Bangor schools have developed a reputation for producing students who excel in the sciences. In 2012, Bangor High School became the first school in Maine to establish a STEM academy, a program within the school with a curriculum heavy on science, technology, engineering and math.

Webb also initiated a number of regional academies to provide training to teachers. She said she’s looking forward to continuing those efforts in her new role.

After schools shut down and switched to remote learning in March, the Bangor School Department was also among the first in the state to try to provide internet access to all students who had no access at home. It did that through a local fundraising effort that generated more than $60,000 to purchase mobile hotspots those students could use to connect.

But the school department under Webb and her predecessors, including the school committee, has drawn criticism for being closed off. School committee members have been told their job is to support the superintendent, and public debate among members and public comment at meetings have traditionally been limited. The committee has gone long stretches recording unanimous votes.

Last fall, Webb and school administrators came under fire for Bangor High School’s response to a student’s suicide, which the high school principal announced to students over the loudspeaker, going against expert advice for schools on responding to suicides to help classmates grieve and prevent more suicides. The school department also ignored outside offers of help from two organizations with mental health expertise.

Administrators publicly defended their response at a school committee meeting in December, but the school committee later passed a new suicide prevention and response policy that Webb had developed.

Under new leadership, Webb said she hopes Bangor can continue to address students’ mental health needs and further antiracism work.

“I want to see Bangor continue to be the best that it can be in all areas,” she said. “You have to continually think about societal needs and push the organization not to get too comfortable.
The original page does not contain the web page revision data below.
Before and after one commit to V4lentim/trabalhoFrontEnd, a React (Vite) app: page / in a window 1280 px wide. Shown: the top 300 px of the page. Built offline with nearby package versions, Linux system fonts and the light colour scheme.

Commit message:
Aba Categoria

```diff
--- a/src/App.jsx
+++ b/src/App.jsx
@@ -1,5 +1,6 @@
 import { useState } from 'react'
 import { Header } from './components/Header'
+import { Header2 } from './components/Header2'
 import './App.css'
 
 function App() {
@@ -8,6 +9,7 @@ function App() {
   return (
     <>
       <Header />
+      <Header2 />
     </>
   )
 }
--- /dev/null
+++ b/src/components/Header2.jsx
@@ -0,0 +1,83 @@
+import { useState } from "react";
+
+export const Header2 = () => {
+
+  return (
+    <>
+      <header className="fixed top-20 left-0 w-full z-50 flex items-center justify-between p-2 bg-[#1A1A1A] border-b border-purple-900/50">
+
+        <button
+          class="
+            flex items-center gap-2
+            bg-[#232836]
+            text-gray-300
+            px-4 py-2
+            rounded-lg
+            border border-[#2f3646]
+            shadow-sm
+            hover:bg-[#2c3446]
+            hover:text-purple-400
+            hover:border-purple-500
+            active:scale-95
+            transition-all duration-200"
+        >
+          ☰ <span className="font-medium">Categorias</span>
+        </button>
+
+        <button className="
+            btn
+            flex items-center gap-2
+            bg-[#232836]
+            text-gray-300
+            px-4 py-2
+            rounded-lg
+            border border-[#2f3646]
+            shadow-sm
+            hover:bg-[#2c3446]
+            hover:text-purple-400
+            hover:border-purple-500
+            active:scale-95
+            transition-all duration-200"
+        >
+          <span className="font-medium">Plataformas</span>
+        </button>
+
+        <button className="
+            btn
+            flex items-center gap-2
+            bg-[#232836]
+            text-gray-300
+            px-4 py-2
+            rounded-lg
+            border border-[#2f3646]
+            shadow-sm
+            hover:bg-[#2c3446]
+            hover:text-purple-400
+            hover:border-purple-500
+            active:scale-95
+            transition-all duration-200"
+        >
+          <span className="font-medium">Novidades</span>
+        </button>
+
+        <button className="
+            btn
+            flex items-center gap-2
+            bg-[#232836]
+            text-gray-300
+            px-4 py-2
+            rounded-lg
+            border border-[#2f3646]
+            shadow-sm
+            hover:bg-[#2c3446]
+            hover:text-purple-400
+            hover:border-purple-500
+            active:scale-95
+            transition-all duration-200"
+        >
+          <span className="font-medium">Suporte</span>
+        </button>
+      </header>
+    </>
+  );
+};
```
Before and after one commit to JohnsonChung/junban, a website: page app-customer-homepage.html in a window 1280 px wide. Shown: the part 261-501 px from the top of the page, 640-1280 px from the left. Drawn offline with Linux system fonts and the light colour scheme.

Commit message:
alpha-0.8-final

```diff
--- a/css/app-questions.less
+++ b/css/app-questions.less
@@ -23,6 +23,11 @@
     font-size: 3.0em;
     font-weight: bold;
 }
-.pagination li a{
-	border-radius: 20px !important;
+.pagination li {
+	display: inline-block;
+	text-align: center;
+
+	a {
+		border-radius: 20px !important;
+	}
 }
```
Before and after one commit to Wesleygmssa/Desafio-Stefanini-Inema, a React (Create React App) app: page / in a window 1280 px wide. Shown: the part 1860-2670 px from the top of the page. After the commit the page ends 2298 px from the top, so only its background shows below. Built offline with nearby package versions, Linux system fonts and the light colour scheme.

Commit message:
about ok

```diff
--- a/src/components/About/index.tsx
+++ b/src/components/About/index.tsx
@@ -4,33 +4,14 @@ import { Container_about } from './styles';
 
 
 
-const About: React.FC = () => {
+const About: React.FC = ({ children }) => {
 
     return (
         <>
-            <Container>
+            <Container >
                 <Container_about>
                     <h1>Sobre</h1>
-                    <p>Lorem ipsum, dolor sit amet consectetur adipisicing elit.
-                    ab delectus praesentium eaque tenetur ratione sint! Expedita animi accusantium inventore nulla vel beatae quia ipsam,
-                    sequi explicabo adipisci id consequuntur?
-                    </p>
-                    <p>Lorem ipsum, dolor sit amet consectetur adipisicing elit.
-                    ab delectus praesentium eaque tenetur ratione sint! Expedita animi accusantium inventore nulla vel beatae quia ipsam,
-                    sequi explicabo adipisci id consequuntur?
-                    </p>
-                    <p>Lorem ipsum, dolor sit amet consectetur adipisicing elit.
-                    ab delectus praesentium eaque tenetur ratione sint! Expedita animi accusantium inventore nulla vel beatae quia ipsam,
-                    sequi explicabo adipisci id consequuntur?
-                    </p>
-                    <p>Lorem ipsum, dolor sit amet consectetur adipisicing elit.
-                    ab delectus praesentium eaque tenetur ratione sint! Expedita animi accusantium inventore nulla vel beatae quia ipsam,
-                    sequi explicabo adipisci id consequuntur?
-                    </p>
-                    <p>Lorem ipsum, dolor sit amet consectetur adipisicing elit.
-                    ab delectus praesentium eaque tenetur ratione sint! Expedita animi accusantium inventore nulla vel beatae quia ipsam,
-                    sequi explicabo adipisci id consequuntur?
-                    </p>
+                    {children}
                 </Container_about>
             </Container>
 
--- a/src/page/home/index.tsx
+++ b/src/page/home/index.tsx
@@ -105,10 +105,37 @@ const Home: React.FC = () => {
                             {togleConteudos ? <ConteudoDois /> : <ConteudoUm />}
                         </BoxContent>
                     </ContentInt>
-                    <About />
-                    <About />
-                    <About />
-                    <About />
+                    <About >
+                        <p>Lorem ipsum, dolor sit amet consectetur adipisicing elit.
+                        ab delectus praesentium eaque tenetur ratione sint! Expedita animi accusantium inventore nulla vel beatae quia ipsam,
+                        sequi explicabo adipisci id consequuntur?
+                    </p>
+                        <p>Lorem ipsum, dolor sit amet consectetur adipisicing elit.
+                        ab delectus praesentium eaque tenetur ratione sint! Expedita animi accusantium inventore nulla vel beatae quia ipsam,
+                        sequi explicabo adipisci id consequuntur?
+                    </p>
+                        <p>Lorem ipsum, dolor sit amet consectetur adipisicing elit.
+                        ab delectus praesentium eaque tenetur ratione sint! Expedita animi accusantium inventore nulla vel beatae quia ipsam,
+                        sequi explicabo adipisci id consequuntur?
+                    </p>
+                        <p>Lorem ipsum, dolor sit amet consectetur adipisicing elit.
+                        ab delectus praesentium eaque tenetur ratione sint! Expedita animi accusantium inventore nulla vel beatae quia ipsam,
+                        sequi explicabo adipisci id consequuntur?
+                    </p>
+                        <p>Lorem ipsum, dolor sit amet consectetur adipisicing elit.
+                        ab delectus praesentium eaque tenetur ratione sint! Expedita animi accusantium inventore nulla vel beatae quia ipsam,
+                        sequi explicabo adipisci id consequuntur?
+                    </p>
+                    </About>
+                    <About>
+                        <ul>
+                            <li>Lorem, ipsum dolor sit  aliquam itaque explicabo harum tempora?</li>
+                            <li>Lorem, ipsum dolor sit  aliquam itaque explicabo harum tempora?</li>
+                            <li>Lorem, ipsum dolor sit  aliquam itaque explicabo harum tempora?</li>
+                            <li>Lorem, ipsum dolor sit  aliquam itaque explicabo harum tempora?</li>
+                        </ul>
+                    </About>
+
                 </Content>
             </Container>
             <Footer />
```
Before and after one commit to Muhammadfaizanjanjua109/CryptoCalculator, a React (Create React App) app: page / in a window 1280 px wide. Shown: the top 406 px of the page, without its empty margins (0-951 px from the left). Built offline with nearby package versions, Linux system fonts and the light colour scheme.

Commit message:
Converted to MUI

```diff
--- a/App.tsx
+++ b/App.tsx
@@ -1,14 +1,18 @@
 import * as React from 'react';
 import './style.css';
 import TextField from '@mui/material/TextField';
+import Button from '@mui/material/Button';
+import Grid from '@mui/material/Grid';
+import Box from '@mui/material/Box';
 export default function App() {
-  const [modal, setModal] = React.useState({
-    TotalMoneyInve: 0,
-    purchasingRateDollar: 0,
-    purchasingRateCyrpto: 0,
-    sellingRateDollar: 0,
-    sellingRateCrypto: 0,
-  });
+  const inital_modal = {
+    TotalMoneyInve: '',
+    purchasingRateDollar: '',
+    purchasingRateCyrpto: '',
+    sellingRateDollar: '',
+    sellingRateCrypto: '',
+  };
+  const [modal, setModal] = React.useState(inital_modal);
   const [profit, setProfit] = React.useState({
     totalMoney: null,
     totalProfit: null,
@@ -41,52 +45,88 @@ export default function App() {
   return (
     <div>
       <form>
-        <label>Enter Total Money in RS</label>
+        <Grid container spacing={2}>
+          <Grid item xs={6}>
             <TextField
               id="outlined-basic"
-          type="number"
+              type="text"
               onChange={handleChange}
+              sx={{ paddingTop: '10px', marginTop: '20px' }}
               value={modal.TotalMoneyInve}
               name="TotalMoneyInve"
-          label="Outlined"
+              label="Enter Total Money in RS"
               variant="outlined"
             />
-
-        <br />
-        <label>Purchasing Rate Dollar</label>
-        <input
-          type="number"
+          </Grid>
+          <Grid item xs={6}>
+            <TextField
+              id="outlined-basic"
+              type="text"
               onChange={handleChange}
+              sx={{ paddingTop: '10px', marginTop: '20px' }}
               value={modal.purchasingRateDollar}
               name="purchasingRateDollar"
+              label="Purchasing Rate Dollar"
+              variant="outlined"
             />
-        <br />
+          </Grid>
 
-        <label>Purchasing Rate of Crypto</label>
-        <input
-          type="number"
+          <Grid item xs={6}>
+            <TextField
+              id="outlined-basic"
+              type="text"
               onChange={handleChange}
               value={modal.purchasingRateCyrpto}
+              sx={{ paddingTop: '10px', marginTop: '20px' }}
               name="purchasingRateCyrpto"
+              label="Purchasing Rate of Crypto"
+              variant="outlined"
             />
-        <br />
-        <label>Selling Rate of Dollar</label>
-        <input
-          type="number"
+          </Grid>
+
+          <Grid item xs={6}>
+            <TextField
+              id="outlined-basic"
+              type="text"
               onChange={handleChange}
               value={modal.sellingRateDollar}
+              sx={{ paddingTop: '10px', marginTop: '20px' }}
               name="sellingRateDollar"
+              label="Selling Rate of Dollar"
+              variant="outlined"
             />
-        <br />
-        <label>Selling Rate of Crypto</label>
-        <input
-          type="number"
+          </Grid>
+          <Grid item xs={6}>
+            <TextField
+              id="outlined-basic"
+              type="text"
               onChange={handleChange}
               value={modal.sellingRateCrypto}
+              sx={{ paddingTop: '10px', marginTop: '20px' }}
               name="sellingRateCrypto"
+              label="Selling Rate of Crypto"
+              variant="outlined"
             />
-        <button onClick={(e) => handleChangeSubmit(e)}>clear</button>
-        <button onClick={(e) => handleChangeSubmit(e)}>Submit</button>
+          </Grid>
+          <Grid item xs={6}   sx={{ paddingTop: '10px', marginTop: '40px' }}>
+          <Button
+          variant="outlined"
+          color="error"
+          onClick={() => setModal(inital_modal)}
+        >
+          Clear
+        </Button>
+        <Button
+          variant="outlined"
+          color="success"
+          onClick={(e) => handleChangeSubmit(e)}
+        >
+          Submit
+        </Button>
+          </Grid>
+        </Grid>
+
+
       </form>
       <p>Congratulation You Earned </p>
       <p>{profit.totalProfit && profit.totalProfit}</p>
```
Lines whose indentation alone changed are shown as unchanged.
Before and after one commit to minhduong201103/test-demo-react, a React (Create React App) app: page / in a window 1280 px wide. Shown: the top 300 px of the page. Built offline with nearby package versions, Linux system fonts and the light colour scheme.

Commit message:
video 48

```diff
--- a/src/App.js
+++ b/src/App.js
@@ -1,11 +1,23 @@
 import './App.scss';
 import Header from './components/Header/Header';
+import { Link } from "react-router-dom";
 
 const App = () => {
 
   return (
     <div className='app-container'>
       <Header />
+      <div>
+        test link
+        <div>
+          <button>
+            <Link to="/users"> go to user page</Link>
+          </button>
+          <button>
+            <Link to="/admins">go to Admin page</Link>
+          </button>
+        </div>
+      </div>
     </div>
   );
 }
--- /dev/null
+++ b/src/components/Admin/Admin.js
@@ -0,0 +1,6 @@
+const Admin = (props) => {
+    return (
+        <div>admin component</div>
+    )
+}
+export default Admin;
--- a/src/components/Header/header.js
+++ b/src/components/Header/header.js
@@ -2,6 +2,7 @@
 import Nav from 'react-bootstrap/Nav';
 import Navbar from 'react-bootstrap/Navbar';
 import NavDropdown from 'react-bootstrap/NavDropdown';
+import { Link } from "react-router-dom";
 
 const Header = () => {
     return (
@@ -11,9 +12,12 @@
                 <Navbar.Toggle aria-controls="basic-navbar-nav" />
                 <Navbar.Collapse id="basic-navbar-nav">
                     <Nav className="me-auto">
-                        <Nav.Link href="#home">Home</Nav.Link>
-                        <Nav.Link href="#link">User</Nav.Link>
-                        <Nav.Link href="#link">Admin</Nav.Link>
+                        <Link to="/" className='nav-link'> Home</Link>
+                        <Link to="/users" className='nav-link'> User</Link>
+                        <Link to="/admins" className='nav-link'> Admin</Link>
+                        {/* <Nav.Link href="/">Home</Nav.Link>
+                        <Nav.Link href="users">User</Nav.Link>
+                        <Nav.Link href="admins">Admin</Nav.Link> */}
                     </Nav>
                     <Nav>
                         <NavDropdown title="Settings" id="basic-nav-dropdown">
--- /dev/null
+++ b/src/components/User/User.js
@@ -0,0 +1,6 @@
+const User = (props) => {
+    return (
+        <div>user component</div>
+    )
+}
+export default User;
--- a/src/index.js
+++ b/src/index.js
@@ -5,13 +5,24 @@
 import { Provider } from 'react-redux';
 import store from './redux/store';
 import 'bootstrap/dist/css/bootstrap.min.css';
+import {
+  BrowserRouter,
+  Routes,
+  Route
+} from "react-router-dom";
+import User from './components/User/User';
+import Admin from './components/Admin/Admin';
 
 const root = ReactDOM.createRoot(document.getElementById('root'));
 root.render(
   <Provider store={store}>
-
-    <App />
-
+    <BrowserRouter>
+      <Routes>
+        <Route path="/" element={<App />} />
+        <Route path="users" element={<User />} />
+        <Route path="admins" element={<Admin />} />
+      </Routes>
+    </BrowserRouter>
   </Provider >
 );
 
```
You have to really think about what we do well but also constantly examine what we have to do better.”

Correction: An earlier version of this report misstated the size of the Bangor School Department.